PROBLEM REQUIREMENTS: Locate the word "label" in the material, then show every line that holds it.

"""

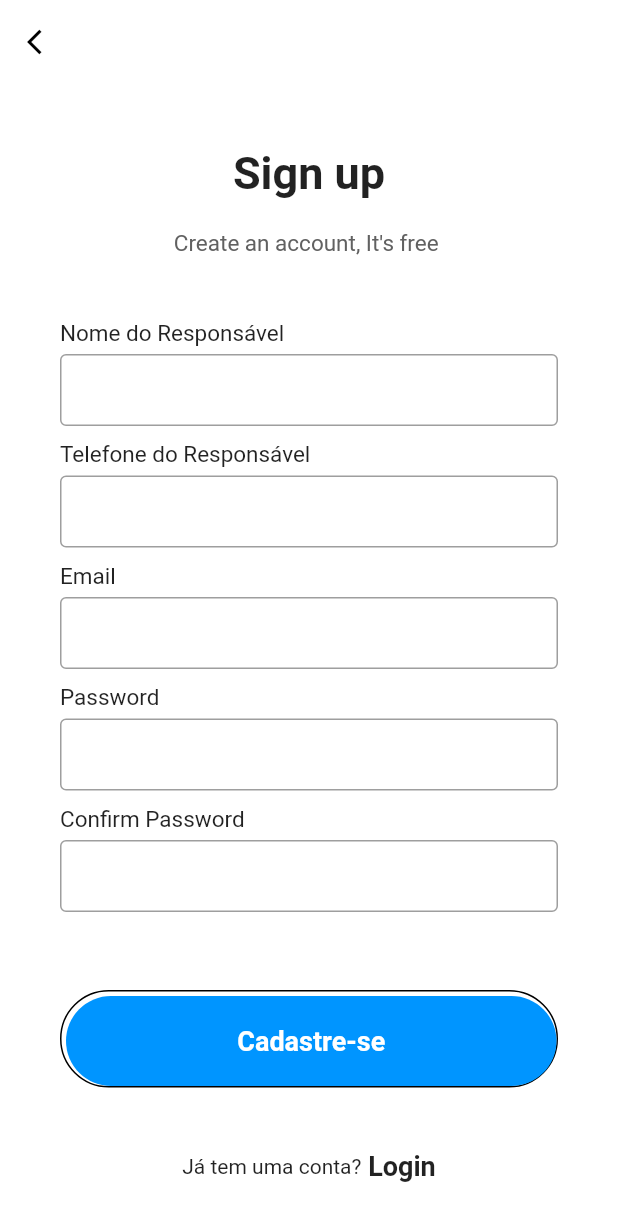
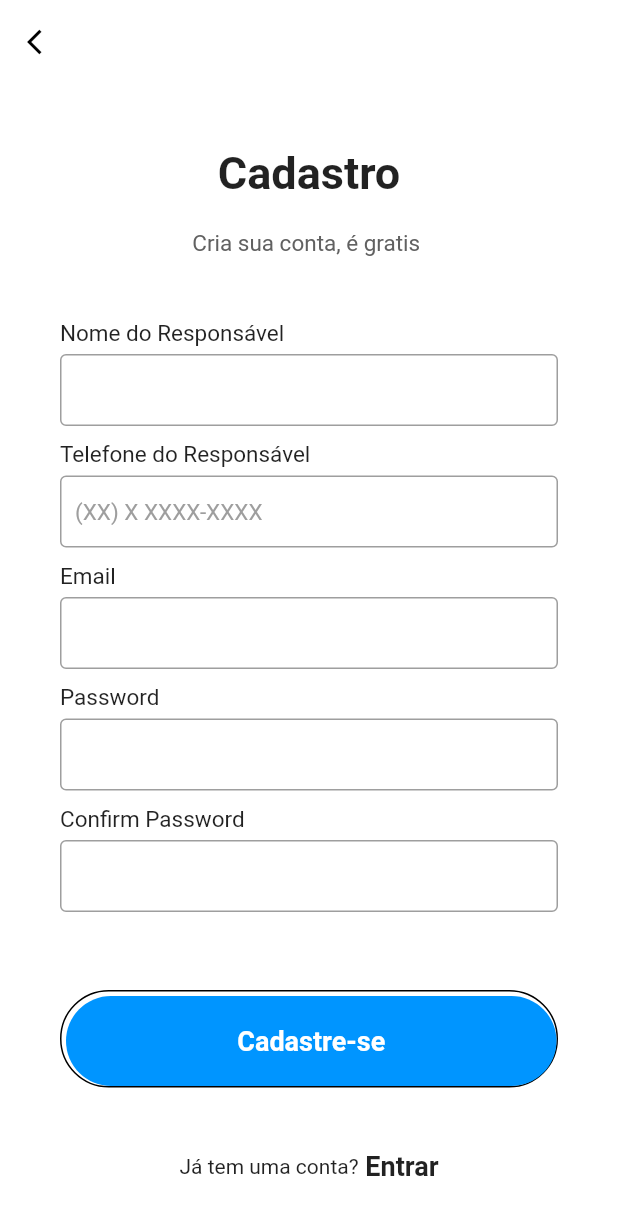
Before and after one commit to dmiranda83/futeba-futeba_flutter, a Flutter app: the SignupPage screen opened directly, on a phone screen of 412 x 824 dp. Shown: the top 1221 px of the screen. Run offline on Flutter 3.47's test engine with Material 2 defaults, Android fonts, the phone set to English and light mode, and no system bars; our stand-ins replace awesome_dialog, flutter_slidable, mask_text_input_formatter; network calls fail.

Commit message:
Implementacao de cadastro de equipes

```diff
--- a/lib/screens/login_page.dart
+++ b/lib/screens/login_page.dart
@@ -127,7 +127,7 @@ class _LoginPageState extends State<LoginPage> {
                     height: 200,
                     decoration: BoxDecoration(
                       image: DecorationImage(
-                          image: AssetImage("images/background.png"),
+                          image: AssetImage("assets/images/background.png"),
                           fit: BoxFit.fitHeight),
                     ),
                   )
@@ -162,7 +162,6 @@ class _LoginPageState extends State<LoginPage> {
               MaterialPageRoute(
                   builder: (context) => SelectTeam(teams: user.teams)));
         } else if (user.teams.length == 1) {
-          print(user.teams[0]);
           Navigator.push(
               context,
               MaterialPageRoute(
--- a/lib/screens/main_menu_page.dart
+++ b/lib/screens/main_menu_page.dart
@@ -172,7 +172,6 @@ class _MainMenuState extends State<MainMenu> {
   }
 
   void playersPage(BuildContext context) {
-    print(widget.team);
     Navigator.push(
         context,
         MaterialPageRoute(
--- a/lib/screens/player_edit_page.dart
+++ b/lib/screens/player_edit_page.dart
@@ -89,9 +89,8 @@ class _PlayerEditState extends State<PlayerEdit> {
           ),
           FutureBuilder<List<Position>>(
             future: fetchPositions(http.Client()),
-            builder: (BuildContext, snapshot) {
+            builder: (BuildContext context, snapshot) {
               if (snapshot.data != null) {
-                //print('project snapshot data is: ${projectSnap.data}');
                 return Container(
                   padding: EdgeInsets.symmetric(horizontal: 12, vertical: 4),
                   decoration: BoxDecoration(
--- a/lib/screens/player_registration_page.dart
+++ b/lib/screens/player_registration_page.dart
@@ -88,7 +88,6 @@ class _PlayerRegistrationState extends State<PlayerRegistration> {
             future: fetchPositions(http.Client()),
             builder: (BuildContext, snapshot) {
               if (snapshot.data != null) {
-                //print('project snapshot data is: ${projectSnap.data}');
                 return Container(
                   padding: EdgeInsets.symmetric(horizontal: 12, vertical: 4),
                   decoration: BoxDecoration(
@@ -161,7 +160,6 @@ class _PlayerRegistrationState extends State<PlayerRegistration> {
     } else if (response.statusCode == 208) {
       showAlertDialogOnOkCallbackError();
     } else {
-      print(response);
       ScaffoldMessenger.of(context).showSnackBar(
           SnackBar(content: Text("Houve falha ao cadastrar atleta!")));
     }
--- a/lib/screens/signup_page.dart
+++ b/lib/screens/signup_page.dart
@@ -6,6 +6,7 @@ import 'package:flutter/services.dart';
 import 'package:futeba/models/User.dart';
 import 'package:futeba/screens/team_registration_page.dart';
 import 'package:http/http.dart' as http;
+import 'package:mask_text_input_formatter/mask_text_input_formatter.dart';
 
 class SignupPage extends StatefulWidget {
   @override
@@ -13,6 +14,8 @@ class SignupPage extends StatefulWidget {
 }
 
 class _SignupPageState extends State<SignupPage> {
+  var maskFormatter = new MaskTextInputFormatter(
+      mask: '(##) # ####-####', filter: {"#": RegExp(r'[0-9]')});
   var _nameController = TextEditingController();
   var _celPhoneController = TextEditingController();
   var _emailController = TextEditingController();
@@ -24,7 +27,10 @@ class _SignupPageState extends State<SignupPage> {
         backgroundColor: Colors.white,
         appBar: AppBar(
           elevation: 0,
-          brightness: Brightness.light,
+          systemOverlayStyle: SystemUiOverlayStyle(
+            systemNavigationBarColor: Colors.white, // Navigation bar
+            statusBarColor: Colors.white, // Status bar
+          ),
           backgroundColor: Colors.white,
           leading: IconButton(
             onPressed: () {
@@ -48,7 +54,7 @@ class _SignupPageState extends State<SignupPage> {
                 Column(
                   children: <Widget>[
                     Text(
-                      "Sign up",
+                      "Cadastro",
                       style: TextStyle(
                         fontSize: 30,
                         fontWeight: FontWeight.bold,
@@ -58,7 +64,7 @@ class _SignupPageState extends State<SignupPage> {
                       height: 20,
                     ),
                     Text(
-                      "Create an account, It's free ",
+                      "Cria sua conta, é gratis ",
                       style: TextStyle(fontSize: 15, color: Colors.grey[700]),
                     )
                   ],
@@ -70,7 +76,9 @@ class _SignupPageState extends State<SignupPage> {
                         controller: _nameController),
                     inputFile(
                         label: "Telefone do Responsável",
-                        controller: _celPhoneController),
+                        controller: _celPhoneController,
+                        mask: maskFormatter,
+                        hintText: "(XX) X XXXX-XXXX"),
                     inputFile(label: "Email", controller: _emailController),
                     inputFile(
                         label: "Password",
@@ -121,7 +129,7 @@ class _SignupPageState extends State<SignupPage> {
                   children: <Widget>[
                     Text("Já tem uma conta?"),
                     Text(
-                      " Login",
+                      " Entrar",
                       style:
                           TextStyle(fontWeight: FontWeight.w600, fontSize: 18),
                     )
@@ -168,7 +176,9 @@ class _SignupPageState extends State<SignupPage> {
   }
 }
 
-Widget inputFile({label, obscureText = false, controller}) {
+Widget inputFile(
+    {label, obscureText = false, controller, mask, hintText = ""}) {
+  var masker = mask != null ? mask : new MaskTextInputFormatter(mask: '');
   return Column(
     crossAxisAlignment: CrossAxisAlignment.start,
     children: <Widget>[
@@ -182,8 +192,11 @@ Widget inputFile({label, obscureText = false, controller}) {
       ),
       TextField(
         obscureText: obscureText,
+        inputFormatters: [masker],
         controller: controller,
         decoration: InputDecoration(
+            hintText: hintText,
+            hintStyle: TextStyle(fontSize: 15.0, color: Colors.grey),
             contentPadding: EdgeInsets.symmetric(vertical: 0, horizontal: 10),
             enabledBorder: OutlineInputBorder(
               borderSide: BorderSide(color: Colors.grey),
```
Also changed, not shown: lib/models/player.dart (+4 -4 lines), lib/screens/home_page.dart (+4 -16 lines), lib/screens/team_registration_page.dart (+83 -9 lines), pubspec.yaml (+5 -3 lines), lib/models/result_cep.dart (added), lib/services/via_cep_service.dart (added), pubspec.lock.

"""

EXERCISE ANSWER:
                         label: "Telefone do Responsável",
                     inputFile(label: "Email", controller: _emailController),
                         label: "Password",
-Widget inputFile({label, obscureText = false, controller}) {
+    {label, obscureText = false, controller, mask, hintText = ""}) {
@@ -182,8 +192,11 @@ Widget inputFile({label, obscureText = false, controller}) {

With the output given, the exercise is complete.